▶ _Exercise_: Repeat exactly the lines below that lie between the line with "Before and after one commit to kimava/kimava, a" and the line with "Also changed, not", counting both of those lines as part of the answer.

▶ _Dataset records_:
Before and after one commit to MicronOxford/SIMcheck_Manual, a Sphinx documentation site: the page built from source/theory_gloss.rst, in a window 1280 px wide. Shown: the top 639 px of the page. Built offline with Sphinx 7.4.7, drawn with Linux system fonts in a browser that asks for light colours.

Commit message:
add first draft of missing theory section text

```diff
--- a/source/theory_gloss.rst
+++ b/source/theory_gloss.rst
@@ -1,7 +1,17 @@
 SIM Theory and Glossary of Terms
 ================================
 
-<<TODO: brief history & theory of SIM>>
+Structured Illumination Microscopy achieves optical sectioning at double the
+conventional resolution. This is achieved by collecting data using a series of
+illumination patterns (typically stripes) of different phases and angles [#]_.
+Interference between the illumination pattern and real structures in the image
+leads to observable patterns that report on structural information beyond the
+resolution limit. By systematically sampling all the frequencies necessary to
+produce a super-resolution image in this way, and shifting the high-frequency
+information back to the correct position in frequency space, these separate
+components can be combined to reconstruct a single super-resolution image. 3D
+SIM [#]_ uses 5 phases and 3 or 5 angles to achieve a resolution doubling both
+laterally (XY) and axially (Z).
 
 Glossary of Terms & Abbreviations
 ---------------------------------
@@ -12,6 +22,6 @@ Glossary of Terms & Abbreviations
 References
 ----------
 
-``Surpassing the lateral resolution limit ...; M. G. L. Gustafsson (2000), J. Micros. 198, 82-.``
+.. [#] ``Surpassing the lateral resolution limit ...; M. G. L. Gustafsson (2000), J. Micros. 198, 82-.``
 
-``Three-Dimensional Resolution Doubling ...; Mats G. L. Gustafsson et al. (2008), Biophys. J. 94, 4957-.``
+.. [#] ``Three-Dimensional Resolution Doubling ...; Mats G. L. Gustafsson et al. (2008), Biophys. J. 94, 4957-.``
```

---

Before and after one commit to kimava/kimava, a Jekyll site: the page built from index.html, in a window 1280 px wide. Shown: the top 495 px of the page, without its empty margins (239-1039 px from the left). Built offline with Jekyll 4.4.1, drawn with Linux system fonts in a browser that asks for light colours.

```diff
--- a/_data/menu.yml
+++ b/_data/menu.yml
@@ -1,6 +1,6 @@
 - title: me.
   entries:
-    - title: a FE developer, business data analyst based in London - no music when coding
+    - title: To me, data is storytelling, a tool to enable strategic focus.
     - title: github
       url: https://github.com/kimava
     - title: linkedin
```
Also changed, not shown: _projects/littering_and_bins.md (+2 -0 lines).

▶ _Finished exercise_:
Before and after one commit to kimava/kimava, a Jekyll site: the page built from index.html, in a window 1280 px wide. Shown: the top 495 px of the page, without its empty margins (239-1039 px from the left). Built offline with Jekyll 4.4.1, drawn with Linux system fonts in a browser that asks for light colours.

```diff
--- a/_data/menu.yml
+++ b/_data/menu.yml
@@ -1,6 +1,6 @@
 - title: me.
   entries:
-    - title: a FE developer, business data analyst based in London - no music when coding
+    - title: To me, data is storytelling, a tool to enable strategic focus.
     - title: github
       url: https://github.com/kimava
     - title: linkedin
```
Also changed, not shown: _projects/littering_and_bins.md (+2 -0 lines).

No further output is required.